Past-year alcohol dependence/abuse (Not dependent/abusing = reference)0.3[0.2, 0.6]**0.9[0.7, 1.3]1.3[0.8, 2.0]1.8[1.5, 2.2]***2.2[0.9, 5.3]
Past-year other drug dependence/abuse (Not dependent/abusing = reference)1.0[0.6, 1.8]1.1[0.8, 1.6]4.0[2.6, 6.2]***1.8[1.5, 2.1]***1.2[0.3, 4.5]
Model Statistics and Diagnostics
F(29, 22) e27.3***34.9***18.214.2***47.2***
Squared Residuals f1.00NS0.25NS1.07NS−1.83NS0.60NS

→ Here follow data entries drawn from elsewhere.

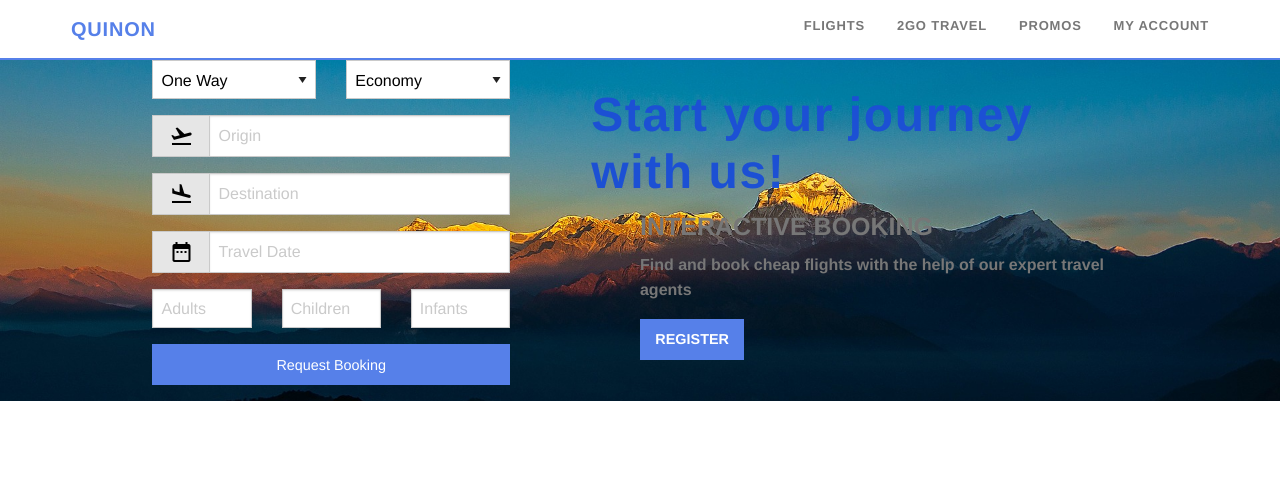
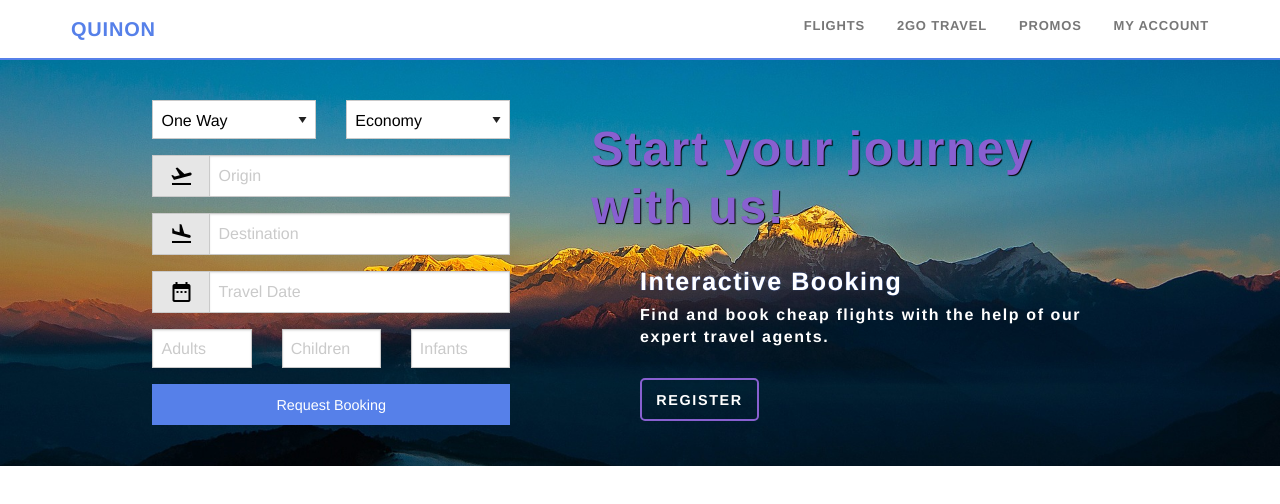
Before and after one commit to aati3nza/quinon-frontend, a website: page index.html in a window 1280 px wide. Drawn offline with Linux system fonts and the light colour scheme; files whose address does not match are found by name.

Commit message:
finised header showcase title and slide

```diff
--- a/index.html
+++ b/index.html
@@ -117,14 +117,14 @@
                       <input type="text" placeholder="Infants">
                     </div>
                     <div class="cell">
-                      <button class="button expanded" type="submit" value="Submit">Request Booking</button>
+                      <button class="button expanded flight-form-button" type="submit" value="Submit">Request Booking</button>
                     </div>
                   </div>
                 </form>
               </div>
             </div>
           </div>
-          <div class="cell medium-6 large-6">
+          <div class="cell medium-6 large-6 hide-for-small-only">
             <div class="grid-x">
               <div class="cell medium-11 medium-offset-1 large-11 large-offset-1">
                 <h1 class="header-showcase-title">Start your journey with us!</h1>
@@ -135,12 +135,12 @@
                     <ul class="orbit-container">
                       <li class="orbit-slide">
                         <h4 class="header-showcase-slide-title">Interactive Booking</h4>
-                        <p class="header-showcase-slide-content">Find and book cheap flights with the help of our expert travel agents</p>
+                        <p class="header-showcase-slide-content">Find and book cheap flights with the help of our expert travel agents.</p>
                         <a class="button header-showcase-slide-action" href="pages/promos.html">Register</a>
                       </li>
                       <li class="orbit-slide">
                         <h4 class="header-showcase-slide-title">Exclusive Deals</h4>
-                        <p class="header-showcase-slide-content">Get huge discounts on seat sales from our various airline partners</p>
+                        <p class="header-showcase-slide-content">Get huge discounts on seat sales from our various airline partners.</p>
                         <a class="button header-showcase-slide-action" href="pages/promos.html">View All Promos</a>
                       </li>
                     </ul>
@@ -152,8 +152,6 @@
         </div>
       </div>
     </section>
-
-
     <!-- scripts -->
     <script src="node_modules/jquery/dist/jquery.js"></script>
     <script src="node_modules/what-input/dist/what-input.js"></script>
--- a/scss/_custom.scss
+++ b/scss/_custom.scss
@@ -75,28 +75,44 @@
 
 // header showcase
 .header-showcase {
+  padding: 40px 0 25px 0;
+  margin: 0;
   background: url("../img/showcase-bg.jpg");
   background-position: center;
   background-repeat: no-repeat;
   background-size: cover;
   position: relative;
   .header-showcase-title {
+    padding: 0 0 20px 0;
     font-weight: 600;
-    color: smart-scale($primary, 25%, 50%);
+    color: #8860d0;
+    text-shadow: 1px 1px 1px $black;
     letter-spacing: .1rem;
     line-height: 1.2;
   }
   .header-showcase-slide-title {
+    padding: 0 0 5px 0;
+    margin: 0;
+    text-shadow: 0px 0px 1px $primary;
+    font-weight: 600;
+    color: $white;
+    letter-spacing: .1rem;
+  }
+  .header-showcase-slide-content {
+    padding: 0 0 30px 0;
+    margin: 0;
+    font-weight: 600;
+    color: $white;
+    letter-spacing: .1rem;
+    line-height: 1.4;
+  }
+  .header-showcase-slide-action {
+    margin: 0;
+    background: none;
+    border: 2px solid #8860d0;
+    border-radius: 5px;
     text-transform: uppercase;
     font-weight: 600;
-    color: $medium-dark-gray;
-  }
-  .header-showcase-slide-content {
-    font-weight: 600;
-    color: $medium-dark-gray;
-  }
-  .header-showcase-slide-action {
-    text-transform: uppercase;
-    font-weight: 600;
+    letter-spacing: .1rem;
   }
 }
```
Also changed, not shown: css/app.css.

Coefficient of Discrimination g−44.9***−96.1***−50.0***−46.7***−24.4***
Note. Bivariate logistic regression models are based on analysis NSDUH 2015–2017 data obtained from 67, 648 female respondents 18 years of age and older. Owing to missing data on covariates, the unweighted N for HIV/AIDS was 63, 346 and 63, 495 for all other medical conditions. Data were weighted to adjust for variation in sampling probabilities. Standard error estimates and significance levels account for design effects owing to stratification and clustering. a Sexually transmitted infections includes gonorrhea, chlamydia, syphilis, or herpes. b Sexual attraction was self-reported using a scale from 1 to 5 with the lowest score indicating exclusive attraction to members of the opposite sex and higher scores indicating increasingly greater attraction to the same sex. c Population density is based on Core Based Statistical Areas (CBSA), which are used by the U.S. Office of Management and Budget to define population centers in the U.S. d Past-year mental illness category is based thresholds as derived from a logistic regression model of mental illness as predicted by age, functional disability, thoughts of suicide, and major depressive episode. e Reflects an F statistic testing improvement in model fit with included parameters versus a model with only the constant term. Significance indicates a statistically reliable improvement in model fit with inclusion of the parameter estimates. f Reflects a t-test of the squared residuals term after fitting the main effects model. Significance indicates unexplained residual variance for the main effects only model and potential model misspecification. g Based on the mean difference between the predicted probabilities of having a condition for observed cases and non-cases. Significance was assessed using a t-test. NS = Not significant; NE = Not estimated; * p < 0.05, ** p < 0.01; *** p < 0.001.

© 2019 by the authors. Licensee MDPI, Basel, Switzerland. This article is an open access article distributed under the terms and conditions of the Creative Commons Attribution (CC BY) license (http://creativecommons.org/licenses/by/4.0/).
Back to TopTop